This week the Apple Watch made a big step towards reality, with the release of WatchKit for developers of watch apps. Hidden within a fairly mundane document are plenty of glimpses at how Apple envisions smartwatches fitting in with our lives.
With WatchKit come Apple's Watch Human Interface Guidelines, which lay out the company's recommendations for nearly every detail of app design, from color to logos to gestures. Here are a few telling points.
The WatchKit guidelines, even though they're developer-specific, contain loads of general info about how Apple hopes consumers will live with the watch. Perhaps the smartest takeaway is the company's insistence that users shouldn't be glued to their watches.
"A Watch app complements your iOS app; it does not replace it," it says. "If you measure interactions with your iOS app in minutes, you can expect interactions with your Watch app to be measured in seconds." It's nice to know that developers are getting guidance as to what they can reasonably expect from their users. Throughout the guidelines, the message is simple: Less is more.
The digital crown is one of the most interesting aspects of the slew of new UI elements encased in the Apple Watch. When the device was announced, the repurposed crown was presented as a way to zoom in and out of the home screen, and scroll through pages. Now we're getting more of a sense of why that'll be so useful.
"Designed for finely tuned, accelerated scrolling—without obstructing the Apple Watch display—the Digital Crown makes it easy to scroll through longer pages," Apple says. In other words, the crown solves a solution to one big problem with smartwatches: How to scroll through long pages without your finger getting in the way.
You've probably already heard about San Francisco, the brand-new typeface that Apple designed specifically for the watch. But the UI guidelines give us more information about why it's suited for small screens.
Unlike some fonts, San Francisco will condense or expand based on the size of the letters. If you're reading tiny text, for example, the kerning will expand so there's more space between each letter—as will the size of the punctuation and the size of the holes in letters like "e" and "a". This will make it much less difficult to read the watch's tiny text.
While your iPhone's notification center is sometimes less than ideal for handling short blips of info, an interaction called Glances is a solution to a problem that iOS has struggled to solve. You can think of a glance as a Google Now card: A short blip of information that comes from an app, but that is "timely and contextually relevant," presumably based on situational input like location.
Importantly, you'll decide when you see those glances. "Unlike an alert pushed to a device, Glances are accessed at the wearer's discretion," says Apple.
We already knew that the watch's Retina screen would be able to interpret the force of your finger. But now we're getting a glimpse of how that sensitivity will impact the UI.
"A small screen can only accommodate so many controls," Apple writes. "Force Touch interactions display the context menu (if any) associated with the current screen. Apps use this menu to display actions relevant to the current content." That's why Force will act like a secondary layer of interactions. You'll use it to access a higher level menu that displays options within each app.
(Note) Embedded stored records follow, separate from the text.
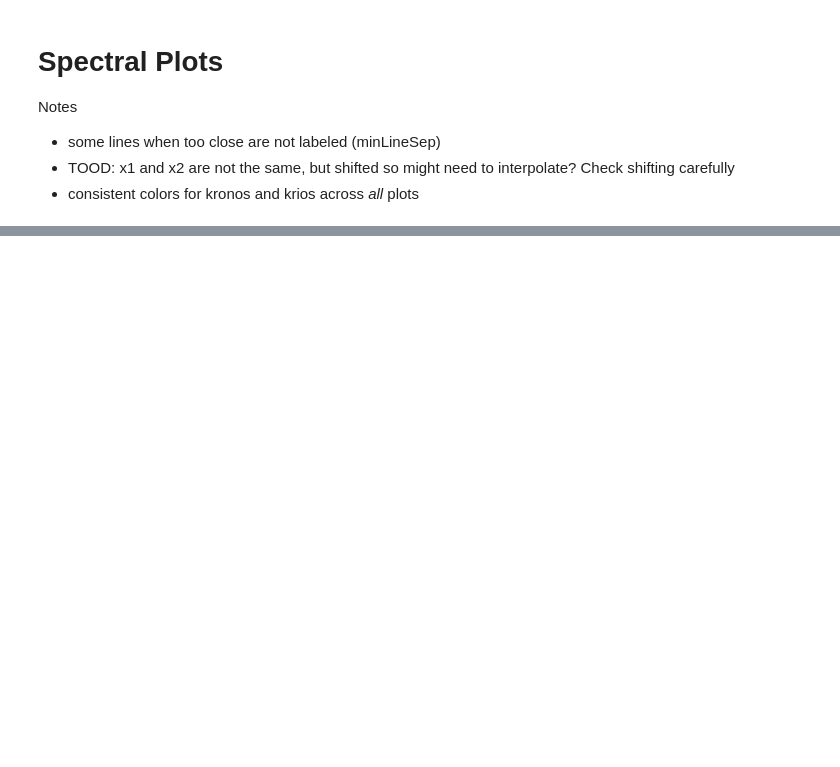
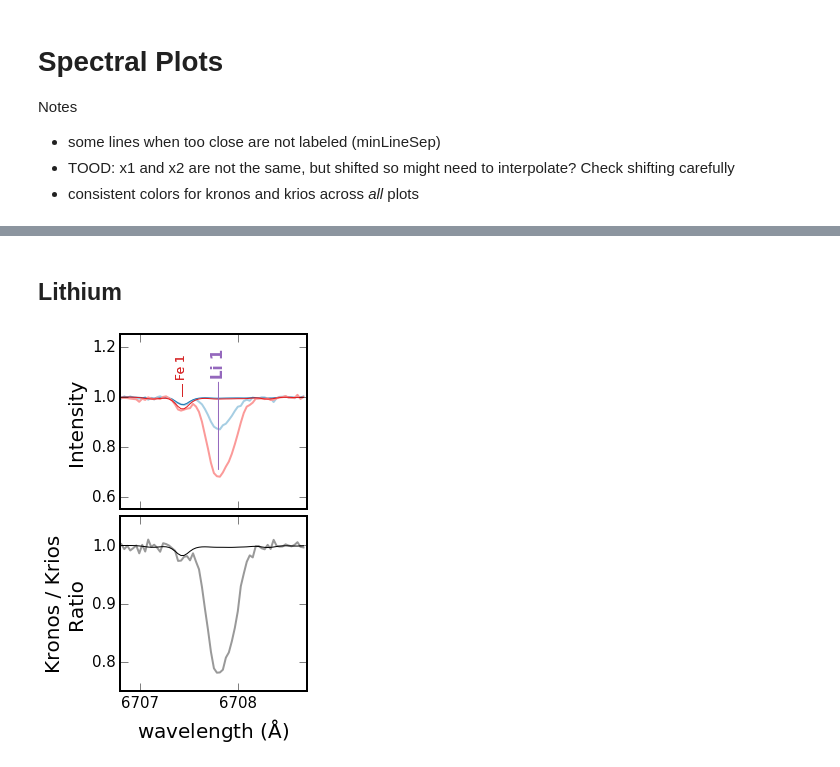
Before and after one commit to smoh/Group1199, a Jupyter notebook: notebooks/make_spec_plots.ipynb, the cells around one changed output, grey strips where cells are left out. Drawn from its saved outputs; the diff is of its cells as text; code cells hidden in the pictures; blank space fills up the shorter version.

```diff
--- a/notebooks/make_spec_plots.ipynb
+++ b/notebooks/make_spec_plots.ipynb
@@ -256,0 +339,27 @@ with plt.style.context(style):
+# %% [markdown]
+## Lithium
+# %%
+# ax = plt.subplot2grid((2, 12), (1, 6), colspan=3)
+with plt.style.context(style):
+    fig, ax = plt.subplots(figsize=(4,6))
+    fig.subplots_adjust(top=0.95, right=0.95, left=0.3)
+    seg, wrange = 15, [6706.8,6708.7]
+    elems = df.loc[(df.segidx == seg) & (df.depth>0.25) & ((in_catalog)|(df.species=='Fe 1'))].species.unique()
+    cax, cax_diff = plotKKSpec(ax, seg, wrange, elems, labely=False)
+    cax.set_yticks([0.6, 0.8, 1., 1.2])
+    cax.set_ylim([0.55, 1.25])
+    cax_diff.set_yticks([0.8, 0.9, 1.,])
+    cax_diff.set_ylim([0.75, 1.05])
+    list(map(lambda x: x.set_xticks([6707., 6708.,]), [cax, cax_diff]));
+#     list(map(lambda x: x.set_yticklabels([]), [cax, cax_diff]));
+    cax_diff.set_xlabel("wavelength ($\AA$)")
+    cax.set_ylabel('Intensity')
+    cax_diff.set_ylabel('Kronos / Krios\nRatio')
+    # Label Li I
+    li_color = '#9467BD'  # purple from tableau palette
+    ax.annotate('Li 1', (6707.8, 0.7), (6707.8, 1.15),  textcoords='data',
+                ha='center', rotation=90, arrowprops=dict(arrowstyle='-', linewidth=1, color=li_color),
+                color=li_color, fontsize=15, weight='bold')
+    fig.savefig('../paper/figures/spec_lithium.pdf')
+# %% [output]
+[figure, added]
```
Also changed, not shown: parts of 9 cells of this notebook, 4 other files.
One thing that isn't mentioned in the guidelines? The Taptic Engine, which will supply the vibrating notifications from apps.
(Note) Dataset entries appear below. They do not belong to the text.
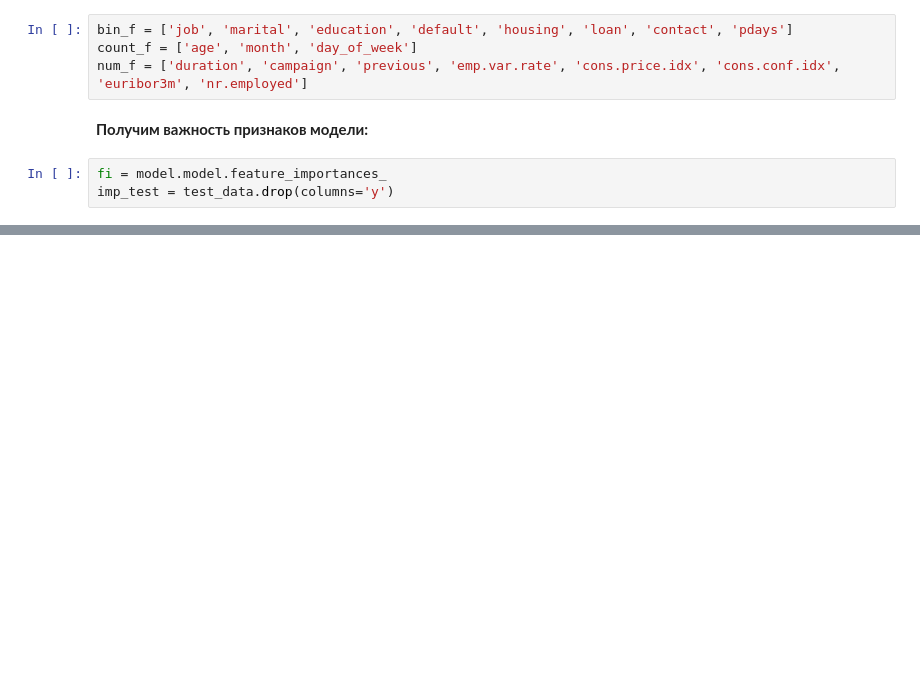
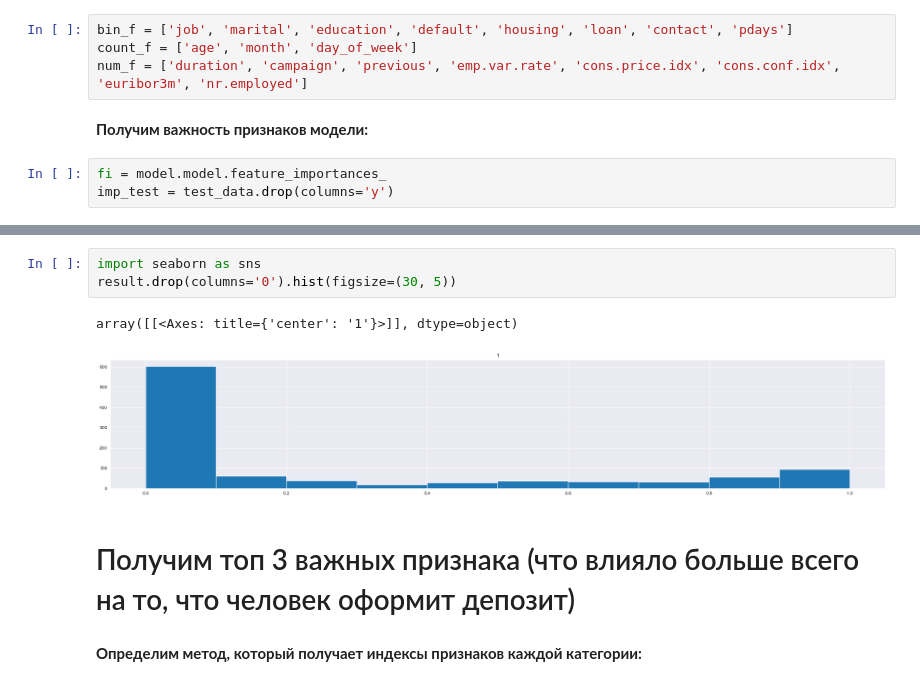
Before and after one commit to Ekzz0/TermDepositClassificationService, a Jupyter notebook: ML/example.ipynb, the cells around one changed output, grey strips where cells are left out. Cells and saved outputs as stored; diff of their text form; blank space fills up the shorter version.

```diff
--- a/ML/example.ipynb
+++ b/ML/example.ipynb
@@ -117 +146,11 @@ duration          0.526836
 nr.employed       1.000000
+# %%
+import seaborn as sns
+result.drop(columns='0').hist(figsize=(30, 5))
+# %% [output]
+array([[<Axes: title={'center': '1'}>]], dtype=object)
+[figure, added]
+# %% [markdown]
+# Получим топ 3 важных признака (что влияло больше всего на то, что человек оформит депозит)
+# %% [markdown]
+**Определим метод, который получает индексы признаков каждой категории:**
```
Also changed, not shown: parts of 15 cells of this notebook, 3 other files.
Back in September, Apple intriguingly said that the engine will supply a range of vibrations customized to each app, so "you feel a tactile sensation that's recognizably different for each kind of interaction." Presumably, Apple will be controlling those sensations, and it'll be interesting to find out more about them. This could be one of the more interesting ways we interact with the watch, but we'll have to wait to find out just how big a role the tactile aspects of the UI will play.